ACTIVITY
Reproduce the records below exactly as they appear.

Recorded data
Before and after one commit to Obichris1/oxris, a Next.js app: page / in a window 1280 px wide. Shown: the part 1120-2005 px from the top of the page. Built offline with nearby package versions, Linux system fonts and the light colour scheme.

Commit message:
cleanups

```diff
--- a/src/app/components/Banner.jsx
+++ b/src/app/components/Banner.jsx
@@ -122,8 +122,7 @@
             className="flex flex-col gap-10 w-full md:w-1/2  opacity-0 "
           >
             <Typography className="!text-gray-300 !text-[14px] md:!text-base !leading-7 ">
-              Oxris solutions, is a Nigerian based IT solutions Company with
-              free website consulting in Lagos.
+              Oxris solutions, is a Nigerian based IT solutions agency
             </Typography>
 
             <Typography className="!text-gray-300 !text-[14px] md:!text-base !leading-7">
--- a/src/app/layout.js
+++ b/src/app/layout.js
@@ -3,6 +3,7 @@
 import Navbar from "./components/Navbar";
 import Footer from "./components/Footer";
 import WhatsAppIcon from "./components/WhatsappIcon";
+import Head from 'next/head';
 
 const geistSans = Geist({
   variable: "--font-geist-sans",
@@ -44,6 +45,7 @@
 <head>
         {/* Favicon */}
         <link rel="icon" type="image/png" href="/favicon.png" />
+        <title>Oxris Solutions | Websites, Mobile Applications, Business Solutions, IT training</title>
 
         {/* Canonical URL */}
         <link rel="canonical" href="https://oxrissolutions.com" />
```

EXERCISE OUTPUT
Before and after one commit to Obichris1/oxris, a Next.js app: page / in a window 1280 px wide. Shown: the part 1120-2005 px from the top of the page. Built offline with nearby package versions, Linux system fonts and the light colour scheme.

Commit message:
cleanups

```diff
--- a/src/app/components/Banner.jsx
+++ b/src/app/components/Banner.jsx
@@ -122,8 +122,7 @@
             className="flex flex-col gap-10 w-full md:w-1/2  opacity-0 "
           >
             <Typography className="!text-gray-300 !text-[14px] md:!text-base !leading-7 ">
-              Oxris solutions, is a Nigerian based IT solutions Company with
-              free website consulting in Lagos.
+              Oxris solutions, is a Nigerian based IT solutions agency
             </Typography>
 
             <Typography className="!text-gray-300 !text-[14px] md:!text-base !leading-7">
--- a/src/app/layout.js
+++ b/src/app/layout.js
@@ -3,6 +3,7 @@
 import Navbar from "./components/Navbar";
 import Footer from "./components/Footer";
 import WhatsAppIcon from "./components/WhatsappIcon";
+import Head from 'next/head';
 
 const geistSans = Geist({
   variable: "--font-geist-sans",
@@ -44,6 +45,7 @@
 <head>
         {/* Favicon */}
         <link rel="icon" type="image/png" href="/favicon.png" />
+        <title>Oxris Solutions | Websites, Mobile Applications, Business Solutions, IT training</title>
 
         {/* Canonical URL */}
         <link rel="canonical" href="https://oxrissolutions.com" />
```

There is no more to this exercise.